The second film was also designed as something of a cliffhanger that would lead more or less directly into this one. Getting into the nuances of the plot would be pointless for the uninitiated and redundant for those who have already read Larsson's books. Suffice to say that part 3 brings several elements of the first two pictures to a boil, and finds Lisbeth defending herself in court for much of it. The picture seemed to tone down a lot of aspects that I had a problem with in part 2 (thankfully, Zala's appearance in this one is brief), and gotten into territory that doesn't necessarily recreate what the first movie was, but is arguably just as effective.

It's interesting to me that all three stories feature much older characters attempting to keep covered crimes that were committed long ago. In this film, as in the others, we spend time with seemingly-benign, grandfatherly men who it turns out have done some pretty messed up, horrible things earlier in life. Hornet's Nest features a governmental group called "The Section" which was formed long ago to protect Soviet spies who defected to Sweden (presumably for the health-care, the world-renowned culinary offerings of the Swedish Chef, and for the excellent, inexpensive build-it-yourself furniture that populates the land). Early in the movie, the now-elderly guys meet up to discuss what to do about the growing threat of their program being exposed, and who they need to kill to keep it a secret. It's sort of a like a bizarro scene from Cocoon, where Hume Cronyn and Don Ameche draw up a list of people to brutally murder. I was amused later in the movie when a member of the geriatric mafia takes a break from his dialysis treatments and dodders into a local hospital to bump a key player off.

Larsson's plan was have the series continue well beyond this entry, but he died suddenly after completing the manuscripts for parts 2 and 3 (although a fourth unpublished one is said to be caught up in a battle over Larsson's estate). I bring this up because although the various threads were not necessarily intended to be all tied up by the end of this third story, the film, at least, concludes everything in a way that I found extremely satisfying.

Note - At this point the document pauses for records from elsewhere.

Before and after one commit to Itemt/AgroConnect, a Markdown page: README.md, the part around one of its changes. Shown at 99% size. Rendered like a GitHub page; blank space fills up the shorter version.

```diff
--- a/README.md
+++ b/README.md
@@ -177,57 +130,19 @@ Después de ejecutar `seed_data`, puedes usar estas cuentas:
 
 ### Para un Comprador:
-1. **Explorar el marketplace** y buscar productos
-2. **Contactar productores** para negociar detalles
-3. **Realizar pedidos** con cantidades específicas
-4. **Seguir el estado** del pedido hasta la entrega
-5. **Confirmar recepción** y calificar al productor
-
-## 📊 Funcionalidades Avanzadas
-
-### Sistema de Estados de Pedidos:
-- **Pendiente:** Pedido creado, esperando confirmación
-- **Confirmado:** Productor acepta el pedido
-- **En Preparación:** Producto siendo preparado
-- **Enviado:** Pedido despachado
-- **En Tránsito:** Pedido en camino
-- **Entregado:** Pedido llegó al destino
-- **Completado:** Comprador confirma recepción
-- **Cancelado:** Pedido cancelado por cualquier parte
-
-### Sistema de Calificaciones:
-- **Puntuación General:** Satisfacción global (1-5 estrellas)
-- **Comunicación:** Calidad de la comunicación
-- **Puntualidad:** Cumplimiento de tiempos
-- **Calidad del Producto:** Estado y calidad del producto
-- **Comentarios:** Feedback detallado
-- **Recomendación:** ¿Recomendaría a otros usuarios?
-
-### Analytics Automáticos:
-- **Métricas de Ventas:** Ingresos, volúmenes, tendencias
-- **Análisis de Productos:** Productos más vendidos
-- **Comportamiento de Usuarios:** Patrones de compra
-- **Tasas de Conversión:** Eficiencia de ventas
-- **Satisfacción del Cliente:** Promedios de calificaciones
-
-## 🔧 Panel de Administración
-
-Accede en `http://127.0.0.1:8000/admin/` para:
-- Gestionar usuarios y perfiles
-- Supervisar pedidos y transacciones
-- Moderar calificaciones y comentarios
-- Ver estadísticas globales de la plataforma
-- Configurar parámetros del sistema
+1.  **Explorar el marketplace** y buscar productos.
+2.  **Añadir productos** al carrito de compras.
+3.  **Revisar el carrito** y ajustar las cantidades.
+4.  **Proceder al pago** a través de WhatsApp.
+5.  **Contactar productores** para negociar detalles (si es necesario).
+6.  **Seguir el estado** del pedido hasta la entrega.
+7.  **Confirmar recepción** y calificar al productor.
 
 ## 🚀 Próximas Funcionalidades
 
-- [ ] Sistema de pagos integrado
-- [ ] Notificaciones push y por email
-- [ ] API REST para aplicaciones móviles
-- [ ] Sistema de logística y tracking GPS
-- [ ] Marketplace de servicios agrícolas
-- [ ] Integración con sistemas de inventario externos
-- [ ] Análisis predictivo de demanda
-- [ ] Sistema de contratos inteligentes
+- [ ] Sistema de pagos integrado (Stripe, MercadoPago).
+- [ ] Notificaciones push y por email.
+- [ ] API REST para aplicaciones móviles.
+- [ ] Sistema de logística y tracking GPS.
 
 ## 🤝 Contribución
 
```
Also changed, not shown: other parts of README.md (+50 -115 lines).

My journal entry on part 1, The Girl With The Dragon Tattoo

And my entry on part 2, The Girl Who Played With Fire